For 8 years, Katrine Estrup, a 27-year-old photographer based in Copenhagen, documented the love life or Robert and Sussi, his sheep. Relationsheep tells the story of a nice man, and his sweet fiancée.
“I am trying to transcribe a strange – but lovely – story. The love of Robert for Sussi, his sheep”
, states Katrine Estrup. The young woman studies communication and photography in a journalism school in Denmark. Though she specialises in fashion and portrait photography, she likes – above all else – to share her fictions, as shown in her project Relationsheep, started 10 years ago. Next stop, north of Jutland, a remote Danish territory. There, away from all civilisation, lives Robert, in his farm. His only friend? Suddi, the oldest sheep in Danmark – a record breaking 26-years-old! “She was no ordinary pet, she was the love of his life, and his lifelong partner.

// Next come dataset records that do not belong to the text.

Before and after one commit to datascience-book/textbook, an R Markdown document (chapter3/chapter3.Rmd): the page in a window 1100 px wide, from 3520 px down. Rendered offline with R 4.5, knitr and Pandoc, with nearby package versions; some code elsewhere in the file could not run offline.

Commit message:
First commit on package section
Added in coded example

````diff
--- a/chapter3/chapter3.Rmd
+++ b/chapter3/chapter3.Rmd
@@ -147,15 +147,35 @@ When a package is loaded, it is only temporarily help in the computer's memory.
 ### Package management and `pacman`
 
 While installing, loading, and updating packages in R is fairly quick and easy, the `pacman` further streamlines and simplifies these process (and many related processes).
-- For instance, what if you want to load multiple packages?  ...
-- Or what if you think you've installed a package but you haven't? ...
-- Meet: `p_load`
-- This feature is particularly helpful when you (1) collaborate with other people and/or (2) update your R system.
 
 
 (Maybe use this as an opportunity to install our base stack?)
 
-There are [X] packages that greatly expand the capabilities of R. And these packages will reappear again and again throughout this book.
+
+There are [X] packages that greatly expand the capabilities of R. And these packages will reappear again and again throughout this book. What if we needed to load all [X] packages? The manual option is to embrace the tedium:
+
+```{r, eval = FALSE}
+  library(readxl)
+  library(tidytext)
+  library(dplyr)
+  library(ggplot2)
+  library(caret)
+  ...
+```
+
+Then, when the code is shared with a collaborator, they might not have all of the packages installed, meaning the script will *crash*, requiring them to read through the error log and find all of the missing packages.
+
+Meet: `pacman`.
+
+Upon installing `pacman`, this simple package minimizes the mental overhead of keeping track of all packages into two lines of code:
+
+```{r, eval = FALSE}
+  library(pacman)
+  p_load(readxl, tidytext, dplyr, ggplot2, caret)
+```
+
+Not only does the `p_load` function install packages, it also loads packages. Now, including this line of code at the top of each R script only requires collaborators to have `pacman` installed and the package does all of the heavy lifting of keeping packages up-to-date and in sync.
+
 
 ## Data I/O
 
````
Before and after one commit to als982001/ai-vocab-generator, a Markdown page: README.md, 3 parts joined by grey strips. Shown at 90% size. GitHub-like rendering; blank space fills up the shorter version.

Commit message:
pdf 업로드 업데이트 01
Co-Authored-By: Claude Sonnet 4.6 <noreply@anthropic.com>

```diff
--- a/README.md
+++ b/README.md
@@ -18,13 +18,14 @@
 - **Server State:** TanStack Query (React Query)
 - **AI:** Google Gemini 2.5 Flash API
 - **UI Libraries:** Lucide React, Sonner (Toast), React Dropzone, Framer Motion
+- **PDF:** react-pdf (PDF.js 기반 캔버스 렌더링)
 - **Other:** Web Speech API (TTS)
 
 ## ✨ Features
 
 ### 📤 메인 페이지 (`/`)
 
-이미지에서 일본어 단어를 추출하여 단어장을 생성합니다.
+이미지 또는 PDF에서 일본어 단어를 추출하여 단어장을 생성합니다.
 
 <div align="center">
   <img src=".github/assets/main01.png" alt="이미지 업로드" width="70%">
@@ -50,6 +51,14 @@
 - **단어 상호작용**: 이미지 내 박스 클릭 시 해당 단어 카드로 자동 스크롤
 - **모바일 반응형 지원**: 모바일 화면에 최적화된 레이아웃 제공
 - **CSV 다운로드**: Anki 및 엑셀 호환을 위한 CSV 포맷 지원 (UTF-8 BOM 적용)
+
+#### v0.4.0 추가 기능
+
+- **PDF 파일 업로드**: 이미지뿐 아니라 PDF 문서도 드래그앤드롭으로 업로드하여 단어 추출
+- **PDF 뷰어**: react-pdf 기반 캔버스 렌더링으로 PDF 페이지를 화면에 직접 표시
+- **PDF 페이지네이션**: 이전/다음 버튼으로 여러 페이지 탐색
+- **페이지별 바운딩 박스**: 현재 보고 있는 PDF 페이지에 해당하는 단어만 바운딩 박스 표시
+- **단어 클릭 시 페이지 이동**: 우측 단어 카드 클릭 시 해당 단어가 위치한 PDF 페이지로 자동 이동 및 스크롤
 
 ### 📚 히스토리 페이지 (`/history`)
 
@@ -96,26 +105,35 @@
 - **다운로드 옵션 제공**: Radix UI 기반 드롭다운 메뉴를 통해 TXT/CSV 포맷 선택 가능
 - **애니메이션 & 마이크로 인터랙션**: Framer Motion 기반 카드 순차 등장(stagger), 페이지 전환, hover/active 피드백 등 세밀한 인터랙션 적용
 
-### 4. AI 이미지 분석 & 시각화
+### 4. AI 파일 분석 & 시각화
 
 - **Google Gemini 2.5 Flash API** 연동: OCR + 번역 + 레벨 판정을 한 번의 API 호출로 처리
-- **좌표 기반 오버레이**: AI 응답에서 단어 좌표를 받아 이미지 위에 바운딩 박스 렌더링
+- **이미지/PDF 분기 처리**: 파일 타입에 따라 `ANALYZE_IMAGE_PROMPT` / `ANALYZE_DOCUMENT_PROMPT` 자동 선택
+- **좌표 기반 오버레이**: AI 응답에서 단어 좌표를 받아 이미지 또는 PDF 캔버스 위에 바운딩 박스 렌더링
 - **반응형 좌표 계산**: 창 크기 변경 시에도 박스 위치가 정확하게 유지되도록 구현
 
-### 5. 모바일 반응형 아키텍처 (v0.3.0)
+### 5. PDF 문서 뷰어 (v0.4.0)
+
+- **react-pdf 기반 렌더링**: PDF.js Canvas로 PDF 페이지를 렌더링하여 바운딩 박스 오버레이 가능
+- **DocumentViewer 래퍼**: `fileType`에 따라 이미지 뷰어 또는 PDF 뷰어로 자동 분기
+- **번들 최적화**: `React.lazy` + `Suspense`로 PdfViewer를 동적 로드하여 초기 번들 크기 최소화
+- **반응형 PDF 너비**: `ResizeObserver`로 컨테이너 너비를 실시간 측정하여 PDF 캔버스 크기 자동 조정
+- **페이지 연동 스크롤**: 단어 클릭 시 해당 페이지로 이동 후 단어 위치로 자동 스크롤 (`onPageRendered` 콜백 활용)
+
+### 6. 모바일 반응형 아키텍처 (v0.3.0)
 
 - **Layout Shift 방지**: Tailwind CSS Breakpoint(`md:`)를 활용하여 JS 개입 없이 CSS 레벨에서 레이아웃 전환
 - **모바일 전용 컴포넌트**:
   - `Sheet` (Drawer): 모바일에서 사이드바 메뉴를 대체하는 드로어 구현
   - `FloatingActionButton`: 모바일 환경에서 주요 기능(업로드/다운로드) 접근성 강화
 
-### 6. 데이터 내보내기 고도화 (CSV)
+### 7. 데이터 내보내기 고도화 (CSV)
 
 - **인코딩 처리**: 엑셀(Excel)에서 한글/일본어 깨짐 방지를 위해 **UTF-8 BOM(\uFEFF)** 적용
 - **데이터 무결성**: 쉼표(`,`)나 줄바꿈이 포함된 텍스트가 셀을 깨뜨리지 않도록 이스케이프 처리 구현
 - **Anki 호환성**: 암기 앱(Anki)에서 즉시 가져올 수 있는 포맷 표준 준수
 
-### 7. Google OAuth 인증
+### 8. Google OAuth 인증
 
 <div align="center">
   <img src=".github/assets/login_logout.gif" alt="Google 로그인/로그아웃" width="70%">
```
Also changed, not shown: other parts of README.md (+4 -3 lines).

I speak in the past tense, because Sussi passed away before Robert could marry her – his dream”, says the artist, who was planning on capturing their wedding day.
As sheep lovers are not that common, Katrine Estrup distinctly remembers their first encounter. “I was also living in the north of Jutland, in a small village. And I went to the city with my camera, to write an article. There, I met Robert. He invited me to his place, to meet his animals and told me his story. He was a born storyteller, and I kept visiting him, as if I was visiting my grand-father. It lasted 8 years, and during all this time, I got to know a nice man, with a big heart”.
A nice man
There, she also discovered an unusual and intimate relationship – Robert and Sussi were linked to one another. “By listening to Robert’s voice, Sussi could tell how he was feeling. She could sometimes become aggressive, and Robert knew how to calm her down, and make her happy again” – with liquorice, especially. On a summer’s day, as she was visiting the couple, Katrine Estrup witnessed a loving moment. “We were talking about Robert’s childhood. He was remembering how strict his father was. As he was reliving these moments where he did not feel accepted, he cried. So much so that he got a nosebleed. At this moment, Sussi came and put her head on her pained companion’s thigh. A symbolic moment”, recalls the photographer, who herself does not own any pet.
“Yet I still have a good relationship with animals. I think they are a gift to men. They are the perfect friend to love, to care for, especially for those who have trouble opening up”, she adds. She made a point at highlighting, during the whole project who Robert truly was: a nice man. But a man suffering after the death of his love. A year ago, as she went back to his place, she discovered that he had left, and that a homeless man have moved in. “I haven’t spoken to him since, but I will try to find him next summer”, the photographer says. “Reacting to my images, many saw him as a monster, but as soon as I shared my story, they changed their mind. We all have a past that has shaped who we are now. Some people are especially unique, but they still deserve to be listened to and noticed – which we often forget to do”. “Clothes do not always make a man”. We can hardly refute George Sand’s saying (Flaminio, Theatre, 1854) after contemplating Katrine Estrup’s work. A sociological project proving that love is never conventional.
© Katrine Estrup